Retiree Health Funds Run Low, Program To Close Early
A notice in Friday's Federal Register made clear that the fund designed to help cover health insurance for early retirees would stop taking claims for expenses incurred after Dec. 31.
The Wall Street Journal: Retiree Health Fund To Close Early
The fund was set up to be available until 2014, when new rules are scheduled to take effect to make it easier for older Americans to buy insurance without the help of an employer. A federal report released at the end of October projected the fund would be tapped by September 2012, given the large amount that had already been spent to cover claims (Radnofsky, 12/9).

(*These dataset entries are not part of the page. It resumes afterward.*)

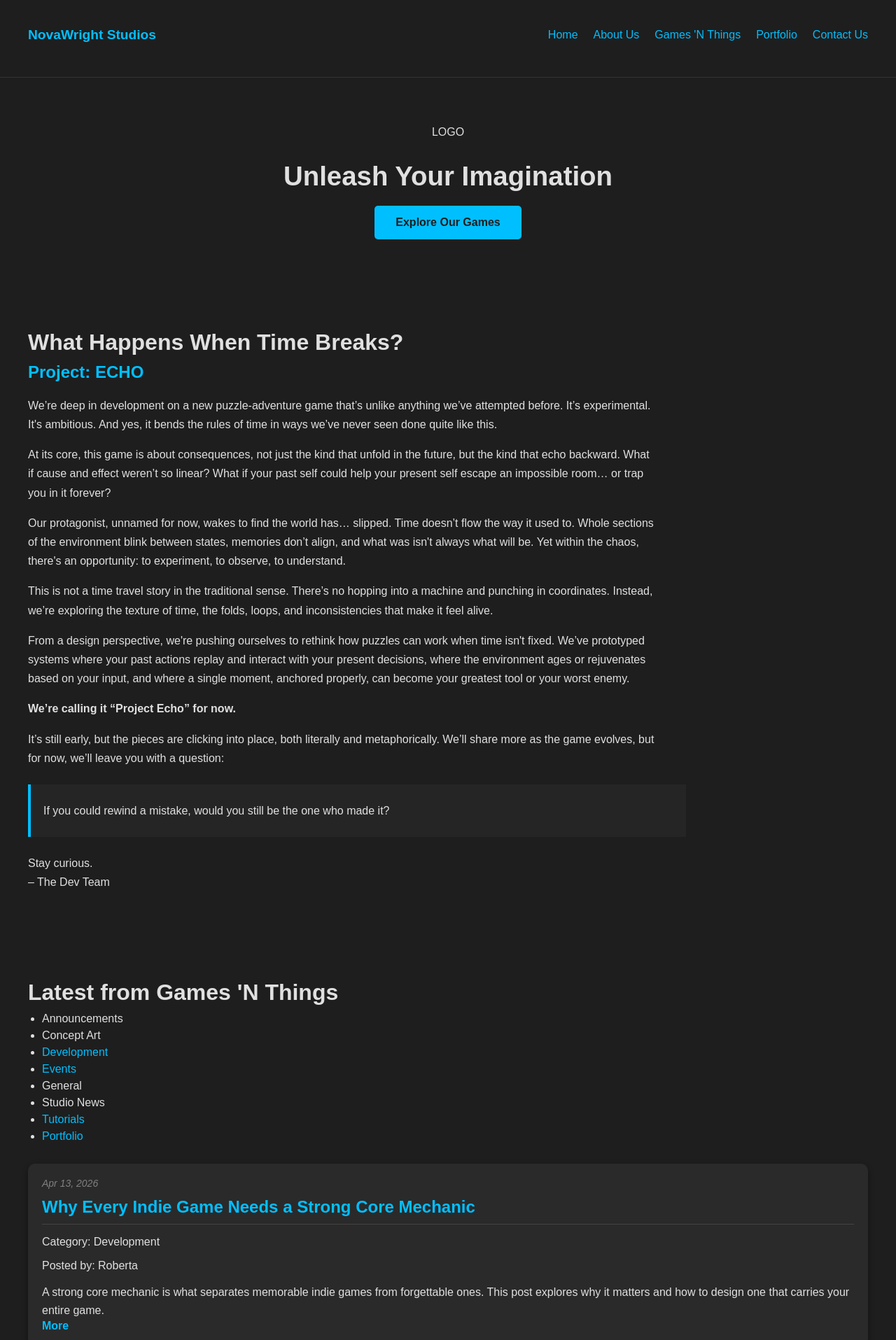
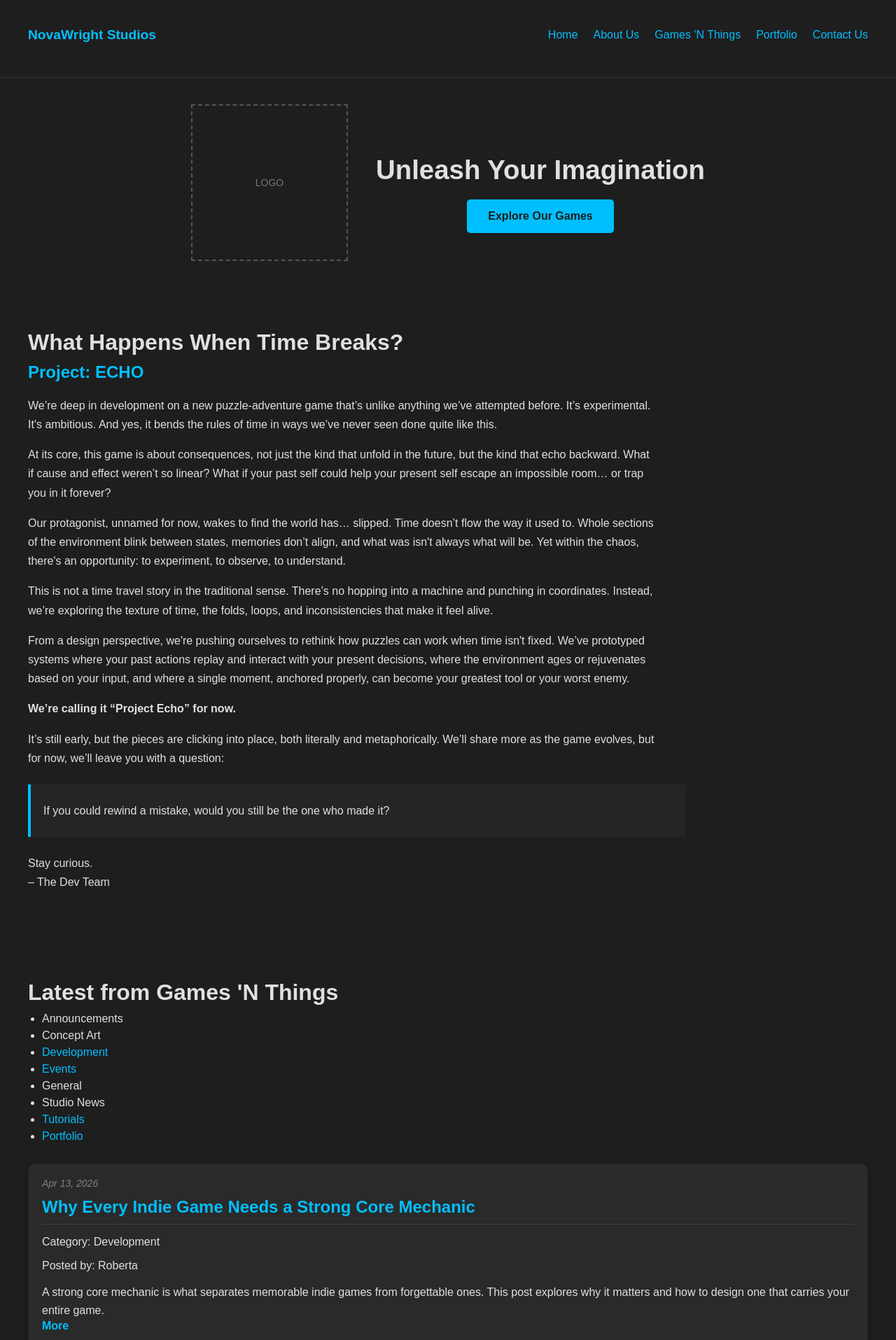
Before and after one commit to ScriptureExamined/NovawrightStudios, a Jekyll site: the page built from index.html, in a window 1280 px wide. Shown: the top 1915 px of the page at 70% size. Built offline with Jekyll 4.4.1, drawn with Linux system fonts in a browser that asks for light colours.

Commit message:
Update style.css

```diff
--- a/assets/css/style.css
+++ b/assets/css/style.css
@@ -995,3 +995,27 @@ a:hover {
 .embeddable-buttondown-form p a:hover {
     color: var(--text-primary);
 }
+
+.hero-inner {
+    display: flex;
+    align-items: center;
+    justify-content: space-between;
+    gap: 40px;
+}
+
+/* LEFT SIDE (placeholder for now) */
+.hero-logo-placeholder {
+    width: 220px;
+    height: 220px;
+    border: 2px dashed #555;
+    display: flex;
+    align-items: center;
+    justify-content: center;
+    color: #777;
+    font-size: 14px;
+}
+
+/* RIGHT SIDE */
+.hero-content {
+    max-width: 500px;
+}
```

Kaiser Health News: Fund To Help Cover Early Retirees Nearly Out Of Money
A $5 billion fund that helped cover health insurance for more than five million early retirees will stop taking claims for expenses incurred after Dec. 31 because it is running out of money, according to a notice Friday in the Federal Register (Torres, 12/9).
Meanwhile, news outlets report on the progress of health care cooperatives and health insurance brokers' plans in the wake of the administration's medical-loss ratio rule.
CQ HealthBeat: Cooperatives To 'Spread Like Wildfire,' Boosters Say
The head of a group recently formed to promote the formation of health care cooperatives under the health care law hailed the Thursday publication of a final rule governing start-up funding for the consumer-oriented health plans. John Morrison, head of the National Alliance of State Health Cooperatives, predicted that co-ops will be established in 25 states in the early going. He said in a statement Friday that the co-op movement "is spreading like wildfire" (Reichard, 12/9).
Politico Pro: Brokers Look For Next Steps On MLR Relief
A new federal health insurance rule in President Barack Obama's health care law was supposed to crack down on wasteful administrative expenses, but insurance agents and brokers say they're about to become unintended casualties. And so far, they haven't been able to get the Obama administration or Congress to do much about it. The law's medical loss ratio rule, which requires insurers to spend at least 80 percent to 85 percent of premium dollars on providing medical care, is touted as one of the law's consumer-friendly insurance market reforms — an assurance that insurers aren't wasting consumers' money on excessive advertising, administrative costs and executive salaries (Millman, 12/12).
In other health law news, a Connecticut advocacy groups files a brief in support of the overhaul's ban on pre-existing condition exclusions —
The Connecticut Mirror: Farmington Advocacy Group Files Amicus Brief In Health Reform Lawsuit
Farmington-based Advocacy for Patients with Chronic Illness has filed an amicus brief urging the U.S. Supreme Court to uphold the federal health reform law. The brief argues that one requirement of the reform law, prohibiting insurers from denying coverage to people with pre-existing conditions, is necessary to ensure that health insurance is available to all Americans (Levin Becker, 12/9).